Only the number is wanted: how many lines below include "website"?

== SOURCE INFORMATION

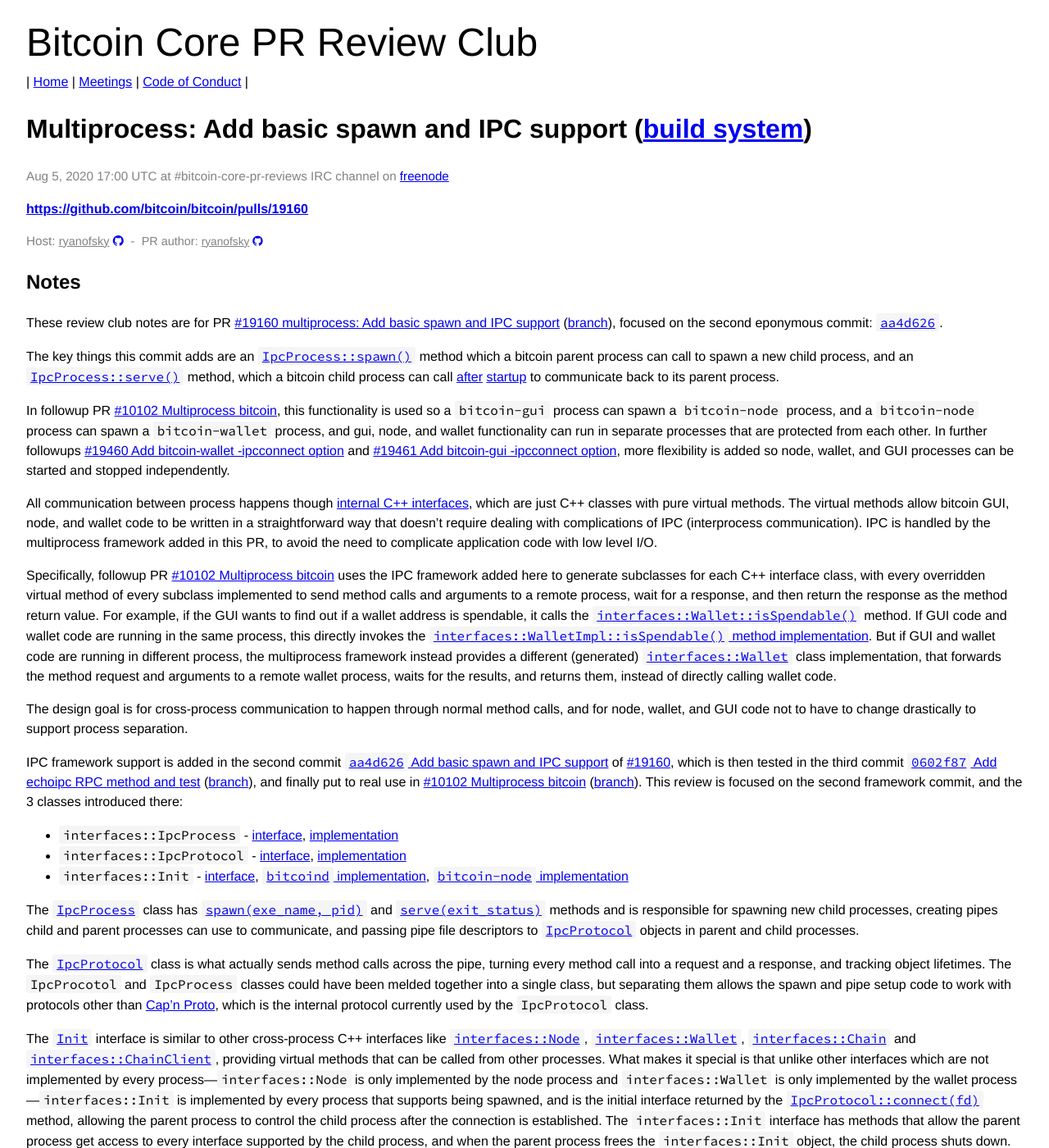
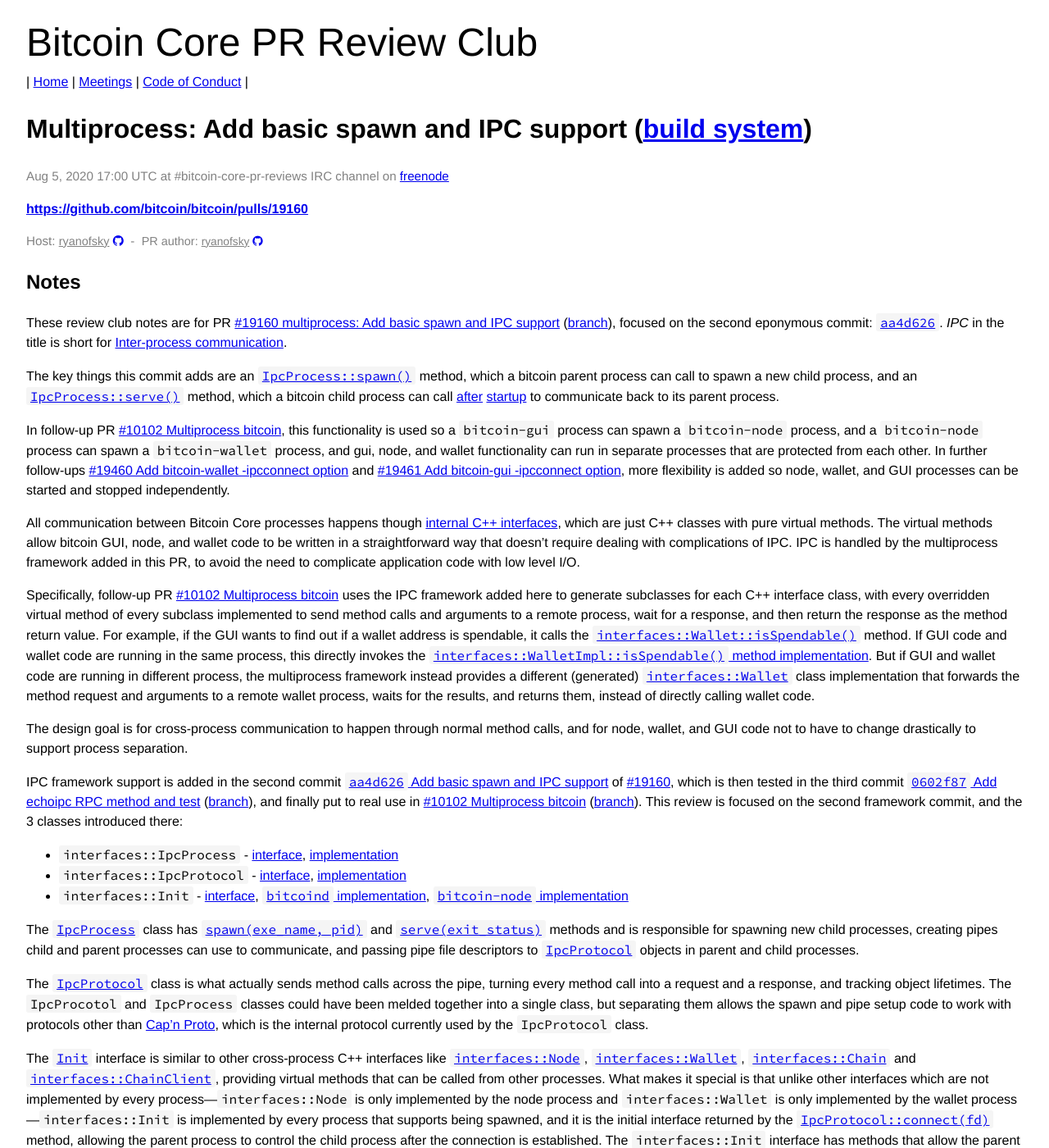
Before and after one commit to bitcoin-core-review-club/website, a Jekyll site: the page built from _posts/2020-08-05-#19160.md, in a window 1280 px wide and 1400 px high. Shown: the whole window at 82% size. Built offline with Jekyll 4.4.1, drawn with Linux system fonts in a browser that asks for light colours; some of the changed text lies outside the part shown.

Commit message:
n19160 edits suggested by Jon Atack
https://github.com/bitcoin-core-review-club/website/pull/235#pullrequestreview-459560396

```diff
--- a/_posts/2020-08-05-#19160.md
+++ b/_posts/2020-08-05-#19160.md
@@ -12,15 +12,15 @@
 
 ## Notes
 
-These review club notes are for PR [#19160 multiprocess: Add basic spawn and IPC support](https://github.com/bitcoin/bitcoin/pull/19160) ([branch](https://github.com/ryanofsky/bitcoin/commits/pr/ipc-echo.7)), focused on the second eponymous commit: [`aa4d626`](https://github.com/ryanofsky/bitcoin/commit/aa4d626db1628d5e29572eccfd7fa2d99edeeb60).
+These review club notes are for PR [#19160 multiprocess: Add basic spawn and IPC support](https://github.com/bitcoin/bitcoin/pull/19160) ([branch](https://github.com/ryanofsky/bitcoin/commits/pr/ipc-echo.7)), focused on the second eponymous commit: [`aa4d626`](https://github.com/ryanofsky/bitcoin/commit/aa4d626db1628d5e29572eccfd7fa2d99edeeb60). _IPC_ in the title is short for [Inter-process communication](https://en.wikipedia.org/wiki/Inter-process_communication).
 
-The key things this commit adds are an [`IpcProcess::spawn()`](https://github.com/ryanofsky/bitcoin/blob/pr/ipc-echo.7/src/interfaces/ipc.h#L24-L26) method which a bitcoin parent process can call to spawn a new child process, and an [`IpcProcess::serve()`](https://github.com/ryanofsky/bitcoin/blob/pr/ipc-echo.7/src/interfaces/ipc.h#L31-L33) method, which a bitcoin child process can call [after](https://github.com/ryanofsky/bitcoin/blob/pr/ipc-echo.7/src/bitcoind.cpp#L180-L185) [startup](https://github.com/ryanofsky/bitcoin/blob/pr/ipc.120/src/bitcoin-wallet.cpp#L82-L88) to communicate back to its parent process.
+The key things this commit adds are an [`IpcProcess::spawn()`](https://github.com/ryanofsky/bitcoin/blob/pr/ipc-echo.7/src/interfaces/ipc.h#L24-L26) method, which a bitcoin parent process can call to spawn a new child process, and an [`IpcProcess::serve()`](https://github.com/ryanofsky/bitcoin/blob/pr/ipc-echo.7/src/interfaces/ipc.h#L31-L33) method, which a bitcoin child process can call [after](https://github.com/ryanofsky/bitcoin/blob/pr/ipc-echo.7/src/bitcoind.cpp#L180-L185) [startup](https://github.com/ryanofsky/bitcoin/blob/pr/ipc.120/src/bitcoin-wallet.cpp#L82-L88) to communicate back to its parent process.
 
-In followup PR [#10102 Multiprocess bitcoin](https://github.com/bitcoin/bitcoin/pull/10102), this functionality is used so a `bitcoin-gui` process can spawn a `bitcoin-node` process, and a `bitcoin-node` process can spawn a `bitcoin-wallet` process, and gui, node, and wallet functionality can run in separate processes that are protected from each other. In further followups [#19460 Add bitcoin-wallet -ipcconnect option](https://github.com/bitcoin/bitcoin/pull/19460) and [#19461 Add bitcoin-gui -ipcconnect option](https://github.com/bitcoin/bitcoin/pull/19461), more flexibility is added so node, wallet, and GUI processes can be started and stopped independently.
+In follow-up PR [#10102 Multiprocess bitcoin](https://github.com/bitcoin/bitcoin/pull/10102), this functionality is used so a `bitcoin-gui` process can spawn a `bitcoin-node` process, and a `bitcoin-node` process can spawn a `bitcoin-wallet` process, and gui, node, and wallet functionality can run in separate processes that are protected from each other. In further follow-ups [#19460 Add bitcoin-wallet -ipcconnect option](https://github.com/bitcoin/bitcoin/pull/19460) and [#19461 Add bitcoin-gui -ipcconnect option](https://github.com/bitcoin/bitcoin/pull/19461), more flexibility is added so node, wallet, and GUI processes can be started and stopped independently.
 
-All communication between process happens though [internal C++ interfaces](https://github.com/bitcoin/bitcoin/tree/master/src/interfaces), which are just C++ classes with pure virtual methods. The virtual methods allow bitcoin GUI, node, and wallet code to be written in a straightforward way that doesn't require dealing with complications of IPC (interprocess communication). IPC is handled by the multiprocess framework added in this PR, to avoid the need to complicate application code with low level I/O.
+All communication between Bitcoin Core processes happens though [internal C++ interfaces](https://github.com/bitcoin/bitcoin/tree/master/src/interfaces), which are just C++ classes with pure virtual methods. The virtual methods allow bitcoin GUI, node, and wallet code to be written in a straightforward way that doesn't require dealing with complications of IPC. IPC is handled by the multiprocess framework added in this PR, to avoid the need to complicate application code with low level I/O.
 
-Specifically, followup PR [#10102 Multiprocess bitcoin](https://github.com/bitcoin/bitcoin/pull/10102) uses the IPC framework added here to generate subclasses for each C++ interface class, with every overridden virtual method of every subclass implemented to send method calls and arguments to a remote process, wait for a response, and then return the response as the method return value. For example, if the GUI wants to find out if a wallet address is spendable, it calls the [`interfaces::Wallet::isSpendable()`](https://github.com/ryanofsky/bitcoin/blob/pr/ipc.120/src/interfaces/wallet.h#L94-L95) method. If GUI code and wallet code are running in the same process, this directly invokes the [`interfaces::WalletImpl::isSpendable()` method implementation](https://github.com/ryanofsky/bitcoin/blob/pr/ipc.120/src/interfaces/wallet.cpp#L135). But if GUI and wallet code are running in different process, the multiprocess framework instead provides a different (generated) [`interfaces::Wallet`](https://github.com/ryanofsky/bitcoin/blob/pr/ipc.120/src/interfaces/wallet.h#L51-L52) class implementation, that forwards the method request and arguments to a remote wallet process, waits for the results, and returns them, instead of directly calling wallet code.
+Specifically, follow-up PR [#10102 Multiprocess bitcoin](https://github.com/bitcoin/bitcoin/pull/10102) uses the IPC framework added here to generate subclasses for each C++ interface class, with every overridden virtual method of every subclass implemented to send method calls and arguments to a remote process, wait for a response, and then return the response as the method return value. For example, if the GUI wants to find out if a wallet address is spendable, it calls the [`interfaces::Wallet::isSpendable()`](https://github.com/ryanofsky/bitcoin/blob/pr/ipc.120/src/interfaces/wallet.h#L94-L95) method. If GUI code and wallet code are running in the same process, this directly invokes the [`interfaces::WalletImpl::isSpendable()` method implementation](https://github.com/ryanofsky/bitcoin/blob/pr/ipc.120/src/interfaces/wallet.cpp#L135). But if GUI and wallet code are running in different process, the multiprocess framework instead provides a different (generated) [`interfaces::Wallet`](https://github.com/ryanofsky/bitcoin/blob/pr/ipc.120/src/interfaces/wallet.h#L51-L52) class implementation that forwards the method request and arguments to a remote wallet process, waits for the results, and returns them, instead of directly calling wallet code.
 
 The design goal is for cross-process communication to happen through normal method calls, and for node, wallet, and GUI code not to have to change drastically to support process separation.
 
@@ -35,7 +35,7 @@
 
 The [`IpcProtocol`](https://github.com/ryanofsky/bitcoin/blob/pr/ipc-echo.7/src/interfaces/ipc.h#L36-L72) class is what actually sends method calls across the pipe, turning every method call into a request and a response, and tracking object lifetimes. The `IpcProcotol` and `IpcProcess` classes could have been melded together into a single class, but separating them allows the spawn and pipe setup code to work with protocols other than [Cap'n Proto](https://capnproto.org/), which is the internal protocol currently used by the `IpcProtocol` class.
 
-The [`Init`](https://github.com/ryanofsky/bitcoin/blob/pr/ipc.120/src/interfaces/init.h#L29-L61) interface is similar to other cross-process C++ interfaces like [`interfaces::Node`](https://github.com/ryanofsky/bitcoin/blob/pr/ipc.120/src/interfaces/node.h#L45-L276), [`interfaces::Wallet`](https://github.com/ryanofsky/bitcoin/blob/pr/ipc.120/src/interfaces/wallet.h#L51-L304), [`interfaces::Chain`](https://github.com/ryanofsky/bitcoin/blob/pr/ipc.120/src/interfaces/chain.h#L60-L276) and [`interfaces::ChainClient`](https://github.com/ryanofsky/bitcoin/blob/pr/ipc.120/src/interfaces/chain.h#L278-L309), providing virtual methods that can be called from other processes. What makes it special is that unlike other interfaces which are not implemented by every process—`interfaces::Node` is only implemented by the node process and `interfaces::Wallet` is only implemented by the wallet process—`interfaces::Init` is implemented by every process that supports being spawned, and is the initial interface returned by the [`IpcProtocol::connect(fd)`](https://github.com/ryanofsky/bitcoin/blob/pr/ipc-echo.7/src/interfaces/ipc.h#L50-L59) method, allowing the parent process to control the child process after the connection is established. The `interfaces::Init` interface has methods that allow the parent process get access to every interface supported by the child process, and when the parent process frees the `interfaces::Init` object, the child process shuts down.
+The [`Init`](https://github.com/ryanofsky/bitcoin/blob/pr/ipc.120/src/interfaces/init.h#L29-L61) interface is similar to other cross-process C++ interfaces like [`interfaces::Node`](https://github.com/ryanofsky/bitcoin/blob/pr/ipc.120/src/interfaces/node.h#L45-L276), [`interfaces::Wallet`](https://github.com/ryanofsky/bitcoin/blob/pr/ipc.120/src/interfaces/wallet.h#L51-L304), [`interfaces::Chain`](https://github.com/ryanofsky/bitcoin/blob/pr/ipc.120/src/interfaces/chain.h#L60-L276) and [`interfaces::ChainClient`](https://github.com/ryanofsky/bitcoin/blob/pr/ipc.120/src/interfaces/chain.h#L278-L309), providing virtual methods that can be called from other processes. What makes it special is that unlike other interfaces which are not implemented by every process—`interfaces::Node` is only implemented by the node process and `interfaces::Wallet` is only implemented by the wallet process—`interfaces::Init` is implemented by every process that supports being spawned, and it is the initial interface returned by the [`IpcProtocol::connect(fd)`](https://github.com/ryanofsky/bitcoin/blob/pr/ipc-echo.7/src/interfaces/ipc.h#L50-L59) method, allowing the parent process to control the child process after the connection is established. The `interfaces::Init` interface has methods that allow the parent process to get access to every interface supported by the child process, and when the parent process frees the `interfaces::Init` object, the child process shuts down.
 
 ## Questions
 
@@ -47,7 +47,7 @@
 
 1. The [`MakeCapnpProtocol(LocalInit& init)`](https://github.com/ryanofsky/bitcoin/blob/pr/ipc-echo.7/src/interfaces/capnp/ipc.cpp#L91-L94) function returns an [`IpcProtocolImpl`](https://github.com/ryanofsky/bitcoin/blob/0602f87a085c733f1da38b3b82210c81ef018fd5/src/interfaces/capnp/ipc.cpp#L37-L88) protocol implementation which is a dumb wrapper around [libmultiprocess](https://github.com/chaincodelabs/libmultiprocess/) functions that translate `interfaces::Init` method calls to pipe reads & writes (for a parent process) and translate pipe read & writes to `interfaces::Init` interface method calls (for a child process). If we wanted to replace libmultiprocess and use a different protocol to communicate across the pipe, would the [`interfaces::IpcProtocol`](https://github.com/ryanofsky/bitcoin/blob/pr/ipc-echo.7/src/interfaces/ipc.h#L36-L72) interface need to change? If communication needed to go to a different channel other than a pipe, like an IP address, or an SSL socket, would the [`interfaces::IpcProtocol`](https://github.com/ryanofsky/bitcoin/blob/pr/ipc-echo.7/src/interfaces/ipc.h#L36-L72) interface need to change then? How would it change?
 
-1. The new [`init_bitcoind.cpp`](https://github.com/ryanofsky/bitcoin/blob/pr/ipc-echo.7/src/interfaces/init_bitcoind.cpp) file introduced in this PR is linked into the `bitcoind` executable and the new [`init_bitcoin-node.cpp`](https://github.com/ryanofsky/bitcoin/blob/pr/ipc-echo.7/src/interfaces/init_bitcoin-node.cpp) file is linked into the `bitcoin-node` executable. Without this change, and before this PR, the `bitcoind` and `bitcoin-node` executables were identical. In followup PR [#10102 Multiprocess bitcoin](https://github.com/bitcoin/bitcoin/pull/10102) there are more changes to [`init_bitcoind.cpp`](https://github.com/ryanofsky/bitcoin/blob/pr/ipc.120/src/interfaces/init_bitcoind.cpp) and [`init_bitcoin-node.cpp`](https://github.com/ryanofsky/bitcoin/blob/pr/ipc.120/src/interfaces/init_bitcoin-node.cpp) which give `bitcoin-node` significantly different behavior from `bitcoind`, running wallet code in a new spawned `bitcoin-wallet` process instead of in the same process. In this PR, differences between `init_bitcoin-node.cpp` and `init_bitcoind.cpp` are more minor, but what are they? Do they lead to differences in observable behavior?
+1. The new [`init_bitcoind.cpp`](https://github.com/ryanofsky/bitcoin/blob/pr/ipc-echo.7/src/interfaces/init_bitcoind.cpp) file introduced in this PR is linked into the `bitcoind` executable and the new [`init_bitcoin-node.cpp`](https://github.com/ryanofsky/bitcoin/blob/pr/ipc-echo.7/src/interfaces/init_bitcoin-node.cpp) file is linked into the `bitcoin-node` executable. Without this change, and before this PR, the `bitcoind` and `bitcoin-node` executables were identical. In follow-up PR [#10102 Multiprocess bitcoin](https://github.com/bitcoin/bitcoin/pull/10102) there are more changes to [`init_bitcoind.cpp`](https://github.com/ryanofsky/bitcoin/blob/pr/ipc.120/src/interfaces/init_bitcoind.cpp) and [`init_bitcoin-node.cpp`](https://github.com/ryanofsky/bitcoin/blob/pr/ipc.120/src/interfaces/init_bitcoin-node.cpp) that give `bitcoin-node` significantly different behavior from `bitcoind`, running wallet code in a new spawned `bitcoin-wallet` process instead of in the same process. In this PR, the differences between `init_bitcoin-node.cpp` and `init_bitcoind.cpp` are more minor, but what are they? Do they lead to differences in observable behavior?
 
 <!-- TODO: After meeting, uncomment and add meeting log between the irc tags
 ## Meeting Log
```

====

[ANSWER BELOW]: 2